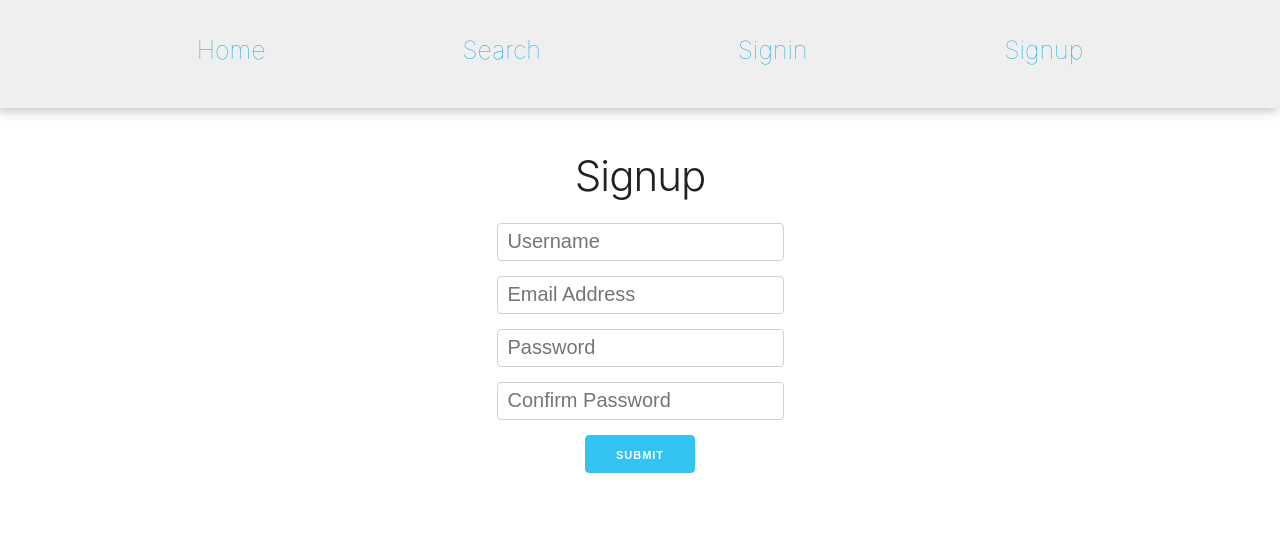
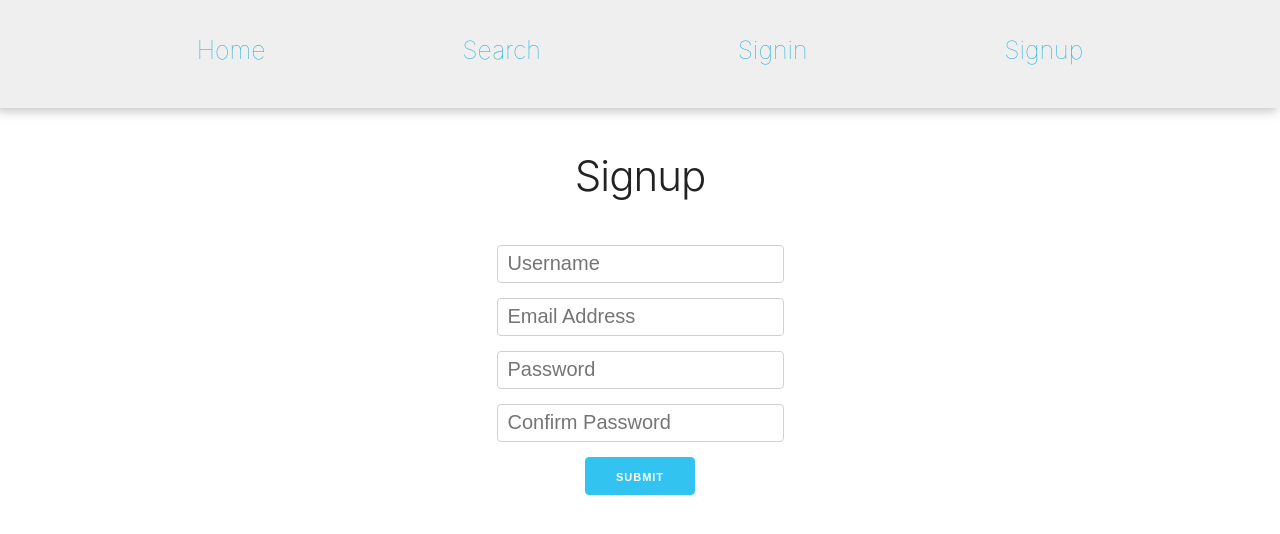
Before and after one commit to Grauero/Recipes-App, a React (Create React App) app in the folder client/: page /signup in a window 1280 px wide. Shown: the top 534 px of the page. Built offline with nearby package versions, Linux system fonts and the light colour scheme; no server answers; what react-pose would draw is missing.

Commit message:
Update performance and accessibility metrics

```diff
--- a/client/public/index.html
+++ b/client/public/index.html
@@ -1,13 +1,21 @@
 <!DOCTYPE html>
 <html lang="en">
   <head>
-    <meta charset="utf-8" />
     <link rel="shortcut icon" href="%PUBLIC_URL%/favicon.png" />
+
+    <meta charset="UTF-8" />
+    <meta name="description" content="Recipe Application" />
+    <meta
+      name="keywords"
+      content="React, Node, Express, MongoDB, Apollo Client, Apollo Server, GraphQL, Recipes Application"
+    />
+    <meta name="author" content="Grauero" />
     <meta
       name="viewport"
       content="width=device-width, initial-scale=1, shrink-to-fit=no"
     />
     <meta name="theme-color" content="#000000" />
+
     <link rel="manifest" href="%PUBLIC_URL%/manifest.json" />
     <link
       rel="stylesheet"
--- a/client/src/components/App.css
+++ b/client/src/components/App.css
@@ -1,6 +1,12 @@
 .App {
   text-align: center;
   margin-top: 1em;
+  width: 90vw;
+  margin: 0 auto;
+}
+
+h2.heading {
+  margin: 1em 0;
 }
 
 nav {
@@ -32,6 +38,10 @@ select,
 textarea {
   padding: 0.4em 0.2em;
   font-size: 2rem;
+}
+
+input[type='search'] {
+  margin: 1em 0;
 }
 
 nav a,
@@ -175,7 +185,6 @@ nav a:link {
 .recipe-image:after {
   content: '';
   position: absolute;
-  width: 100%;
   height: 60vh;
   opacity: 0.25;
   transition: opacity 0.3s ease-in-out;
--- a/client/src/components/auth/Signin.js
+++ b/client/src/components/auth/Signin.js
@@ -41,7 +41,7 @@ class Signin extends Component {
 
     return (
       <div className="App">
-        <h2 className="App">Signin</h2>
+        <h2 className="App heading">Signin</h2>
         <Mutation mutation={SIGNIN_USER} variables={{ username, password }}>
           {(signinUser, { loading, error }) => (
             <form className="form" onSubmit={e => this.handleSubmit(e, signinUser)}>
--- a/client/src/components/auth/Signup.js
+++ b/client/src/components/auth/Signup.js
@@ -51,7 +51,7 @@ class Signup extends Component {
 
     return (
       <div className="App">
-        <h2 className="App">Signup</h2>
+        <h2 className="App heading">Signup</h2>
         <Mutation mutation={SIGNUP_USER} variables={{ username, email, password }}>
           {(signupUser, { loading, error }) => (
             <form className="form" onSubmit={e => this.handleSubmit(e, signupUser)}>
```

══════════

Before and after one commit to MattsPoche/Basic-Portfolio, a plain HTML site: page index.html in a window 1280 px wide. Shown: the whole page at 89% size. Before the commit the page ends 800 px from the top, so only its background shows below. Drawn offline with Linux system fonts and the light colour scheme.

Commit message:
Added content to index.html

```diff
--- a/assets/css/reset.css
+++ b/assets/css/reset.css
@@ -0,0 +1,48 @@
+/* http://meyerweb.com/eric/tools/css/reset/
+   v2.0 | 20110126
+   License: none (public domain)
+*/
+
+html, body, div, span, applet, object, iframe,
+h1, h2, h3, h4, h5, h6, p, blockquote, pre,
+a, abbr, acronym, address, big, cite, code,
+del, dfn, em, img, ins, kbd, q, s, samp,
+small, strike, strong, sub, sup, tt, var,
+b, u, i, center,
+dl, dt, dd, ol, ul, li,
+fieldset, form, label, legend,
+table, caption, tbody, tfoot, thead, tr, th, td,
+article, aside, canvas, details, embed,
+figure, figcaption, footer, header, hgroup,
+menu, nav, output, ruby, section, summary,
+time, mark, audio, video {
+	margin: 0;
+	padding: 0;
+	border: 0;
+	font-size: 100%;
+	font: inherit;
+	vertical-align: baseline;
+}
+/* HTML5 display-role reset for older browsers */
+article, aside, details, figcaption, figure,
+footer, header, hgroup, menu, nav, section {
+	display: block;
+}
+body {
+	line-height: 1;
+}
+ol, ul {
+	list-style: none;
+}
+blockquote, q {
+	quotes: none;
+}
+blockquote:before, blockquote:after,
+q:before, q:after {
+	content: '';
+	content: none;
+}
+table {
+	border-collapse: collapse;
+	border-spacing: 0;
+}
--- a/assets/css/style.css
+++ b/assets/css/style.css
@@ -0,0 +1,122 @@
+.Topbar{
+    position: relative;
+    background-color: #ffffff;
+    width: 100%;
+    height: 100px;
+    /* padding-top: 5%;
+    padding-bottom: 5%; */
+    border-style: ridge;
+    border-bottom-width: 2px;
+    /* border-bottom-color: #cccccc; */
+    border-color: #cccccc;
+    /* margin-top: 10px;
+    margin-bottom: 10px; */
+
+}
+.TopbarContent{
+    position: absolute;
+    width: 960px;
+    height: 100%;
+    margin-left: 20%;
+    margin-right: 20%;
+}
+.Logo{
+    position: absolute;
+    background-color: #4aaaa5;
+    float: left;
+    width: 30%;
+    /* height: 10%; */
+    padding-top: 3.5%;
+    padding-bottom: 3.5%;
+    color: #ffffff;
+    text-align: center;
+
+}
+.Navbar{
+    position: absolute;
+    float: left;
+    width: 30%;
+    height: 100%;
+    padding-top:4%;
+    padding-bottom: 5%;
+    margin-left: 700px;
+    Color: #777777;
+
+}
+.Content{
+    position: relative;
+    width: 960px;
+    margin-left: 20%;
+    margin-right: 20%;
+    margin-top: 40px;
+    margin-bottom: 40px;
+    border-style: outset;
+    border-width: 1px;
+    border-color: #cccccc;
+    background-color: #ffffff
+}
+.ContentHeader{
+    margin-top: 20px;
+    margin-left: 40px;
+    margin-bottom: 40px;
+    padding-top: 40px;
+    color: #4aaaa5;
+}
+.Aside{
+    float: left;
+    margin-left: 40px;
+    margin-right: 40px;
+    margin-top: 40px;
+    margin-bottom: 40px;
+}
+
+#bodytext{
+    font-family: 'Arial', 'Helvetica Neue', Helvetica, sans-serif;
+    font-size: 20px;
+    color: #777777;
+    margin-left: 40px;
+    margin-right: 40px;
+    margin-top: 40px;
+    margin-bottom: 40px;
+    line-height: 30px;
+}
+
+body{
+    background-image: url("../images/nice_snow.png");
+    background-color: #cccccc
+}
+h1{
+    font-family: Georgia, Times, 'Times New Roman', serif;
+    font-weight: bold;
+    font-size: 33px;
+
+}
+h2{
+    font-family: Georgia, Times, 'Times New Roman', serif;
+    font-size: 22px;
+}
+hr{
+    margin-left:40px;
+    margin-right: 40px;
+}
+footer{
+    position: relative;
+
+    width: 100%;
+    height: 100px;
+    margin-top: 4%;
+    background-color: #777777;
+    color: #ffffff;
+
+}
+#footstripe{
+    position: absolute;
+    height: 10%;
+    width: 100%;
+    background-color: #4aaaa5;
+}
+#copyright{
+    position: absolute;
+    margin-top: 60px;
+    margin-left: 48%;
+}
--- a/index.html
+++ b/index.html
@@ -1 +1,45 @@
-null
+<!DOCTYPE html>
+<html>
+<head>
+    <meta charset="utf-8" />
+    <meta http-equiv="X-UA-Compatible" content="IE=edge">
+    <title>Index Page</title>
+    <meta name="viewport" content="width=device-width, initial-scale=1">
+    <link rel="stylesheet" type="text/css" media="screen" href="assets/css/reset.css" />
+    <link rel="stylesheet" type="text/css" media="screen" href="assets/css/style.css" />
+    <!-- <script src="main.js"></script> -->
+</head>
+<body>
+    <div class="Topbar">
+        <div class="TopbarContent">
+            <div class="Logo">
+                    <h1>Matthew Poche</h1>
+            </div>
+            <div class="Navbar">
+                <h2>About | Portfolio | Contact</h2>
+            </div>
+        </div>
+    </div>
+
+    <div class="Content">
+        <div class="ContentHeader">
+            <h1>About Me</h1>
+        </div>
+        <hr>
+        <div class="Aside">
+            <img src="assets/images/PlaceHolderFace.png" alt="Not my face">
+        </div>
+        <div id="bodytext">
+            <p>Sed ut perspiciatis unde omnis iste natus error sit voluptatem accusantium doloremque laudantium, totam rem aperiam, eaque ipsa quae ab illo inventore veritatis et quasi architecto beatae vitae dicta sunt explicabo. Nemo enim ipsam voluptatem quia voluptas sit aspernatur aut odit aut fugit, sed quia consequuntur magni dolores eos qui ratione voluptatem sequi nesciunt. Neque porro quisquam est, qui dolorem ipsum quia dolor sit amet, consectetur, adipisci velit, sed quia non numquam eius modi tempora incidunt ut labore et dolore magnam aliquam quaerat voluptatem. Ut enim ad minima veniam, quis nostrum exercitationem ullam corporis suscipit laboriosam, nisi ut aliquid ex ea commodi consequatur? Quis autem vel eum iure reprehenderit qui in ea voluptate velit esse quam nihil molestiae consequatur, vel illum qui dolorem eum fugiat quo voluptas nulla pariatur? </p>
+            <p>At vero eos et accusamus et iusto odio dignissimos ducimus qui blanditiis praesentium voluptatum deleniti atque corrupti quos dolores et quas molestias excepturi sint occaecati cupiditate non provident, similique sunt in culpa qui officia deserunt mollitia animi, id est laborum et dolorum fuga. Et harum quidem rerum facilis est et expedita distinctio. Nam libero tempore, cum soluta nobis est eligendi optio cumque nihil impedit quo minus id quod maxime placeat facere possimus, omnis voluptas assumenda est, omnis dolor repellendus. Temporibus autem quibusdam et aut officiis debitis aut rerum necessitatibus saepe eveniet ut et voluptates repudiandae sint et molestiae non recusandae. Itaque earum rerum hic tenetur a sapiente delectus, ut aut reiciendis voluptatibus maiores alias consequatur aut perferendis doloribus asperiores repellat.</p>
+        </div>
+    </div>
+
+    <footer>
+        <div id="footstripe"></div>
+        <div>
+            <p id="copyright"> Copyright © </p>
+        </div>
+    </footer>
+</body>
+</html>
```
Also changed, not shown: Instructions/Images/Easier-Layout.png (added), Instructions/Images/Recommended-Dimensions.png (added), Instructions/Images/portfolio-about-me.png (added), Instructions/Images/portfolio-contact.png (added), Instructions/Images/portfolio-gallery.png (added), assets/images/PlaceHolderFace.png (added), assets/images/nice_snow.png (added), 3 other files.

══════════

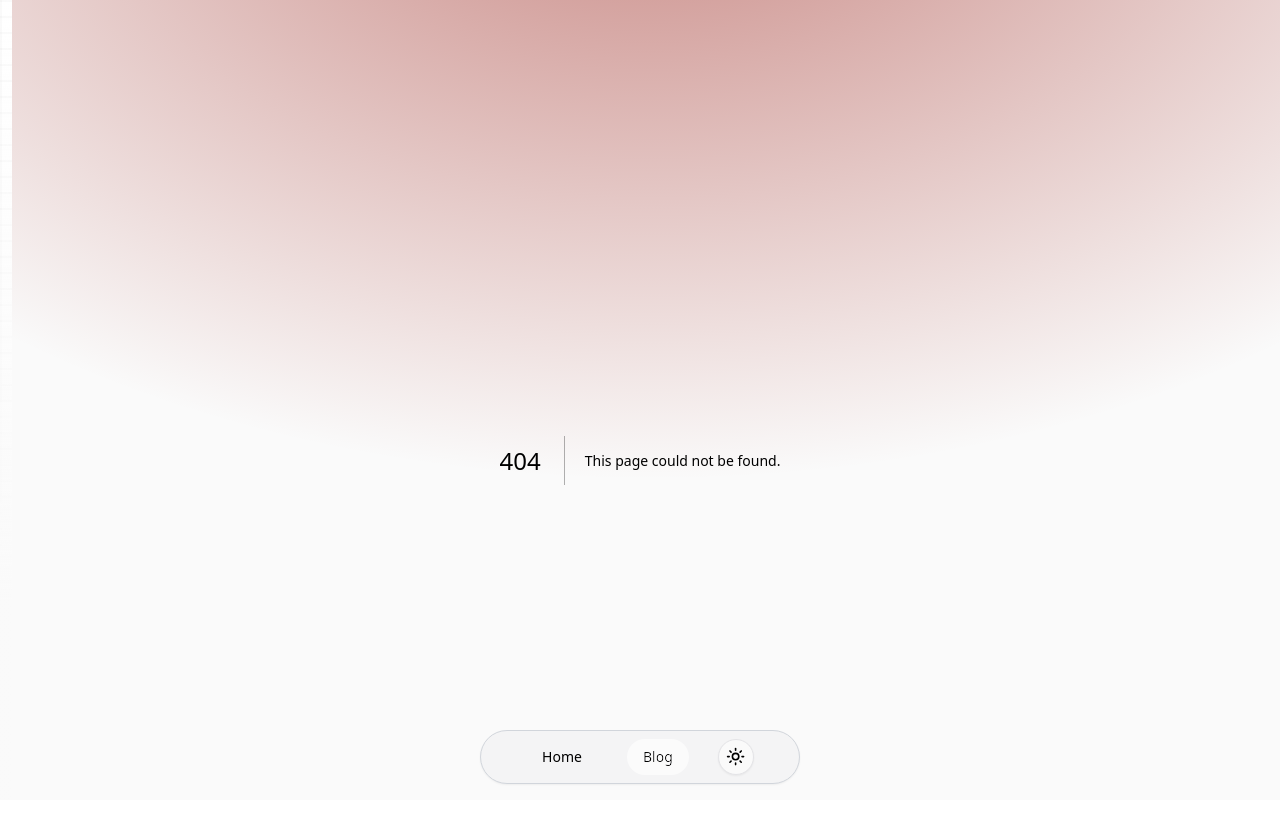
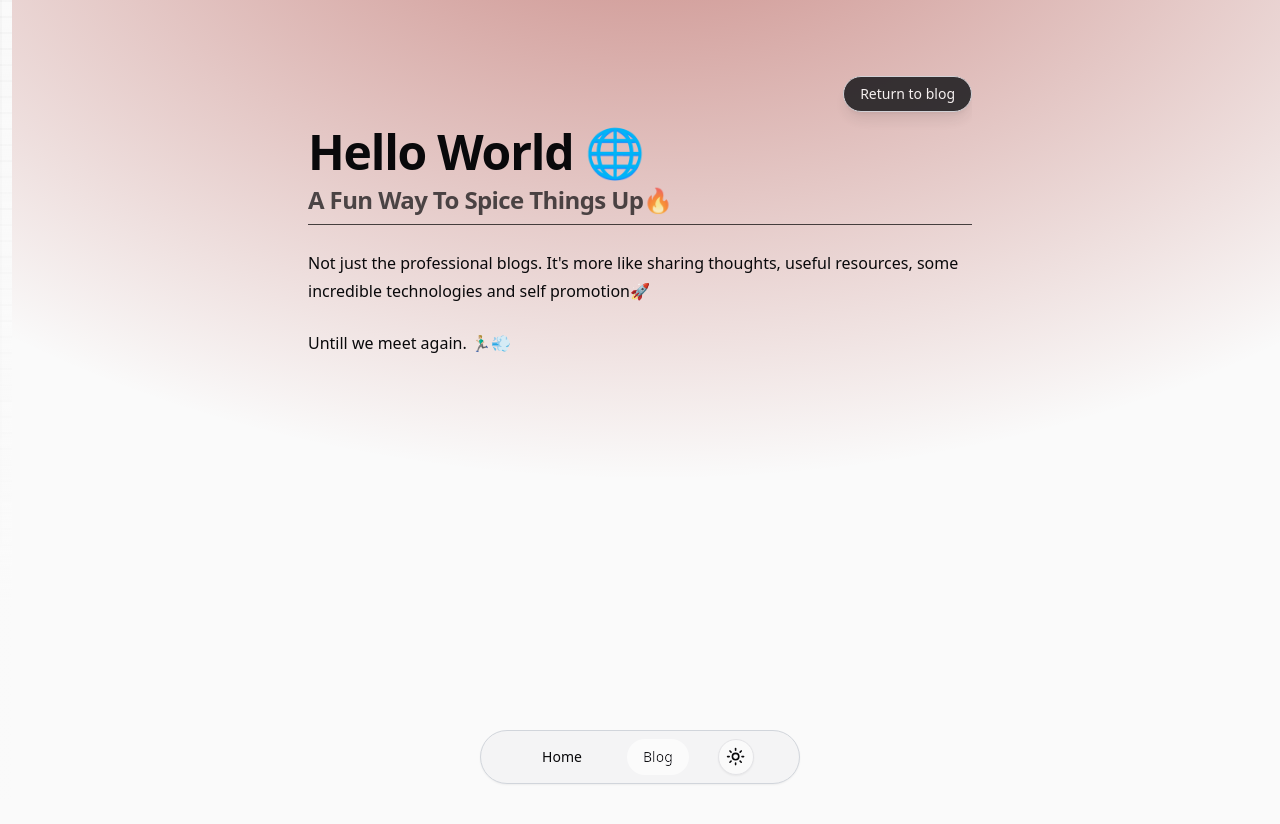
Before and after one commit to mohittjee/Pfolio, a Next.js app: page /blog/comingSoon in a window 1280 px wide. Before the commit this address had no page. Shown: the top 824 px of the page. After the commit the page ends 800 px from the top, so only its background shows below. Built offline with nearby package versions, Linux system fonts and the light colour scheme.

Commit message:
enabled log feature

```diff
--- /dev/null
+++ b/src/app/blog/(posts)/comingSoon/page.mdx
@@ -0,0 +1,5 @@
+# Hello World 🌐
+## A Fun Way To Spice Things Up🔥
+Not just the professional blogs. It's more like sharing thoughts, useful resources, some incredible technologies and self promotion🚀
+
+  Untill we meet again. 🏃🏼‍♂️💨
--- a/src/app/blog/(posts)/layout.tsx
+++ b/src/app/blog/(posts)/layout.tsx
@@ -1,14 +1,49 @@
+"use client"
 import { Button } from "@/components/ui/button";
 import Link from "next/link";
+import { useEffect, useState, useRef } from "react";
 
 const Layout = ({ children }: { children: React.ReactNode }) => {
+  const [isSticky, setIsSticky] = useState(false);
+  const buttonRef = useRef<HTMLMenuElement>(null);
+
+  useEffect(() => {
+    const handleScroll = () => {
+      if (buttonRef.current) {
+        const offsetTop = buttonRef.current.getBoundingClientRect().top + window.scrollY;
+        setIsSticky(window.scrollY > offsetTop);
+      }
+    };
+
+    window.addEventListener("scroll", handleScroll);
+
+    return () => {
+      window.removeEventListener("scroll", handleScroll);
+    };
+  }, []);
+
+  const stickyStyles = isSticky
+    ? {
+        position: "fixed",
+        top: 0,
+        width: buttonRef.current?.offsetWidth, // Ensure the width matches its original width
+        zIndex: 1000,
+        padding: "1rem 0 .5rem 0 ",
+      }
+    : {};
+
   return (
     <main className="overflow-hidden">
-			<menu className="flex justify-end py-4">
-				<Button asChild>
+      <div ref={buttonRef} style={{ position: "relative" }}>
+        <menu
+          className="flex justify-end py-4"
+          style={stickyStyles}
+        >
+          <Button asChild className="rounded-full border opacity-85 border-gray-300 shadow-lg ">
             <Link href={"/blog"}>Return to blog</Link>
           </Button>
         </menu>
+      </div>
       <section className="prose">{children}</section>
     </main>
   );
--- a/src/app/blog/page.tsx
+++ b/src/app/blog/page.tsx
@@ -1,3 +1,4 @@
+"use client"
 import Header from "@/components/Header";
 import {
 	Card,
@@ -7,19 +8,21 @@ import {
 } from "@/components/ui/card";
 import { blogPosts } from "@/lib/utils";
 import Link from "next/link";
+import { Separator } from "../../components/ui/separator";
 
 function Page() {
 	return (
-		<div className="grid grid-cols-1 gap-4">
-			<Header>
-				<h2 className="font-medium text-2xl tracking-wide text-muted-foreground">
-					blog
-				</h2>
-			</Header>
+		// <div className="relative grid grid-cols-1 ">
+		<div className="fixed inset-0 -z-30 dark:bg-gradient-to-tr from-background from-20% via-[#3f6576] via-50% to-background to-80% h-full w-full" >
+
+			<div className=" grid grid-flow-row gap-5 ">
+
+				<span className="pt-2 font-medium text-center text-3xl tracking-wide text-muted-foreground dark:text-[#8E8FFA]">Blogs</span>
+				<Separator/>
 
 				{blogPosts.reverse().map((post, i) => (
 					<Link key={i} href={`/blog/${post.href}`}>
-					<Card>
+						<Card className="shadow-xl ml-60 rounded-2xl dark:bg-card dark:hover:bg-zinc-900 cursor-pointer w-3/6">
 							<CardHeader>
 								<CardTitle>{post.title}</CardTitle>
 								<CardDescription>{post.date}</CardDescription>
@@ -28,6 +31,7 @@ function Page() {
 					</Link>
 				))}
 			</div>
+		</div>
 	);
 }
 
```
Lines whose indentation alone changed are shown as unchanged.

══════════

AIM OF THE EXERCISE: Your answer should be a single number: the count of lines in the listing that hold "none".

RESULT: 4